* Required work
Show each line of the entries below in which the word "Blockchain" appears.

* Data records
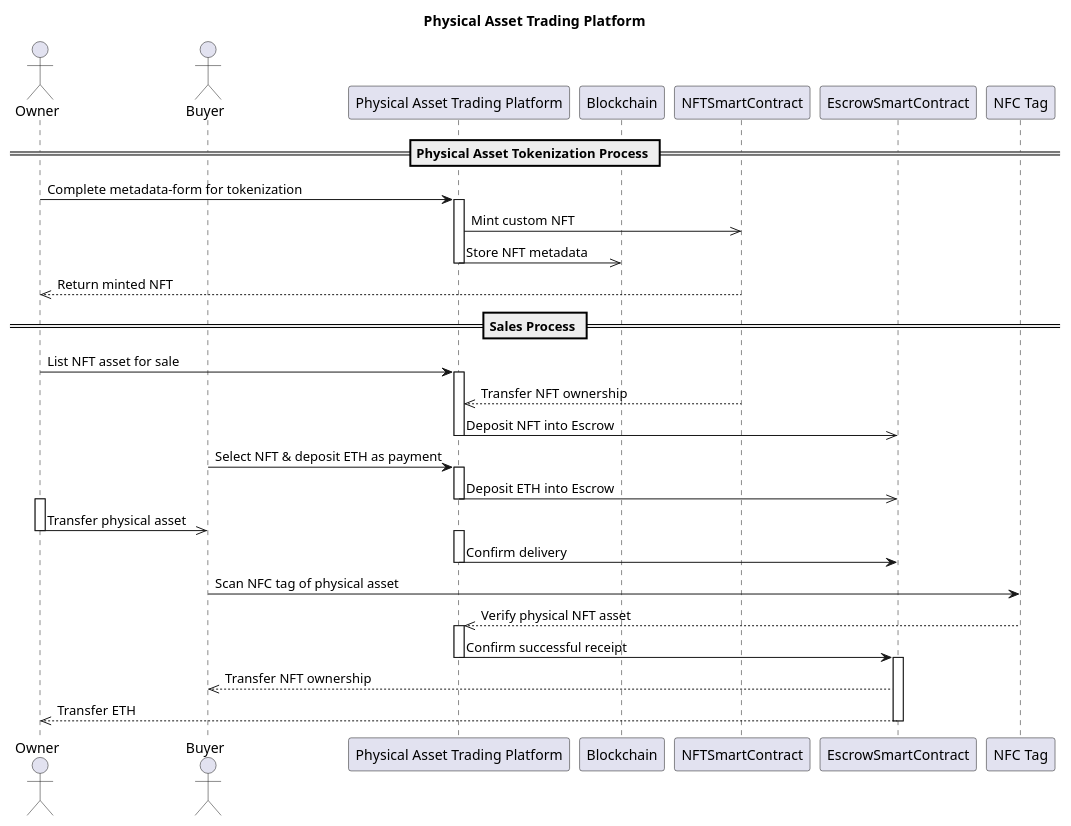
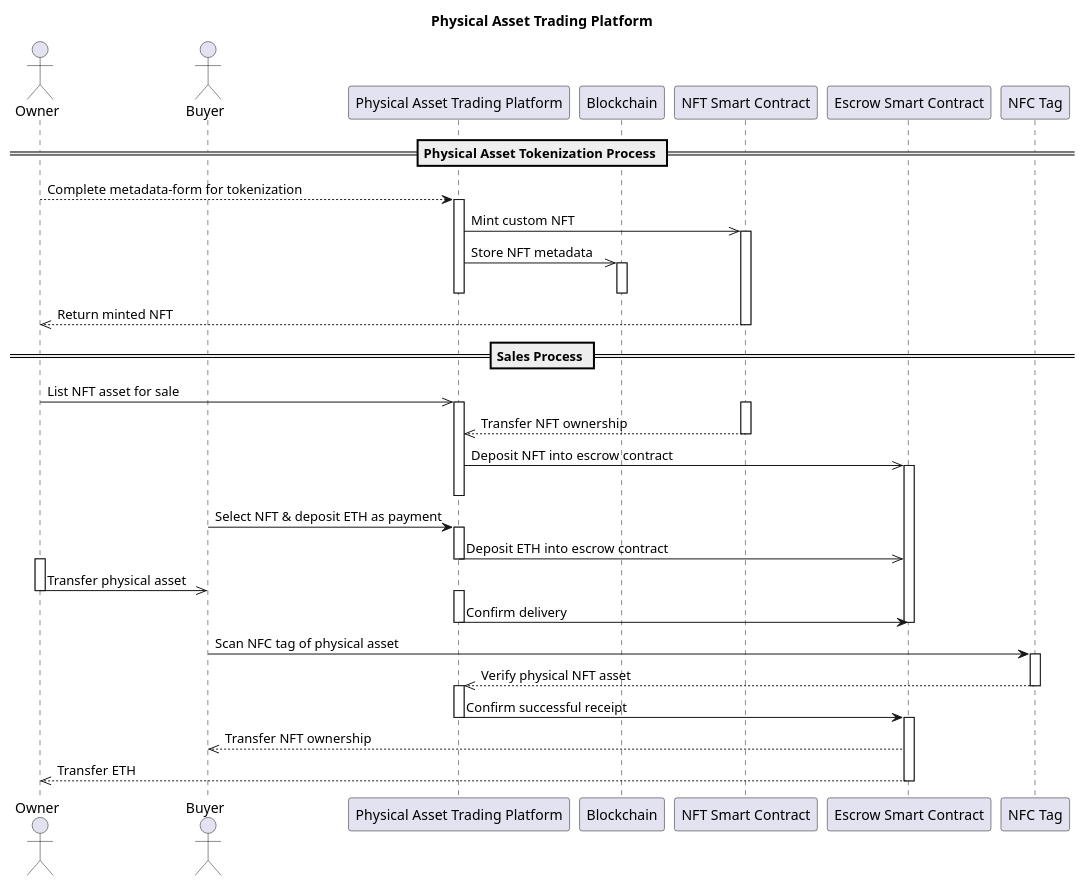
Before and after one commit to bee-force/phygital-bee-token2: the diagram in src/plantumldiagrams/sequence.plantuml, drawn with PlantUML. The commit also changed 8 other files, not shown here.

```diff
--- a/src/plantumldiagrams/sequence.plantuml
+++ b/src/plantumldiagrams/sequence.plantuml
@@ -1,51 +1,61 @@
 @startuml sequence0
 
 actor Owner
 actor Buyer
 
 participant "Physical Asset Trading Platform" as Platform
 
 participant Blockchain
-participant NFTSmartContract
-participant EscrowSmartContract
+participant "NFT Smart Contract" as NFTSmartContract
+participant "Escrow Smart Contract" as EscrowSmartContract
 
 participant "NFC Tag" as NFC
 
 title Physical Asset Trading Platform
 
 == Physical Asset Tokenization Process ==
-Owner -> Platform: Complete metadata-form for tokenization
+Owner --> Platform: Complete metadata-form for tokenization
 activate Platform
 Platform ->> NFTSmartContract: Mint custom NFT
+activate NFTSmartContract
 Platform ->> Blockchain: Store NFT metadata
+activate Blockchain
+deactivate Blockchain
 deactivate Platform
 NFTSmartContract -->> Owner: Return minted NFT
+deactivate NFTSmartContract
 
 == Sales Process ==
-Owner -> Platform: List NFT asset for sale
+Owner ->> Platform: List NFT asset for sale
 activate Platform
+activate NFTSmartContract
 NFTSmartContract -->> Platform: Transfer NFT ownership
-Platform ->> EscrowSmartContract: Deposit NFT into Escrow
+deactivate NFTSmartContract
+Platform ->> EscrowSmartContract: Deposit NFT into escrow contract
+activate EscrowSmartContract
 deactivate Platform
 Buyer -> Platform: Select NFT & deposit ETH as payment
 activate Platform
-Platform ->> EscrowSmartContract: Deposit ETH into Escrow
+Platform ->> EscrowSmartContract: Deposit ETH into escrow contract
 deactivate Platform
 activate Owner
 Owner ->> Buyer: Transfer physical asset
 deactivate Owner
 activate Platform
 Platform -> EscrowSmartContract: Confirm delivery
+deactivate EscrowSmartContract
 deactivate Platform
 Buyer -> NFC: Scan NFC tag of physical asset
+activate NFC
 NFC -->> Platform: Verify physical NFT asset
+deactivate NFC
 activate Platform
 Platform -> EscrowSmartContract: Confirm successful receipt
 deactivate Platform
 
 activate EscrowSmartContract
 EscrowSmartContract -->> Buyer: Transfer NFT ownership
 EscrowSmartContract -->> Owner: Transfer ETH
 deactivate EscrowSmartContract
 
 @enduml
```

* Exercise response
 participant Blockchain
 Platform ->> Blockchain: Store NFT metadata
+activate Blockchain
+deactivate Blockchain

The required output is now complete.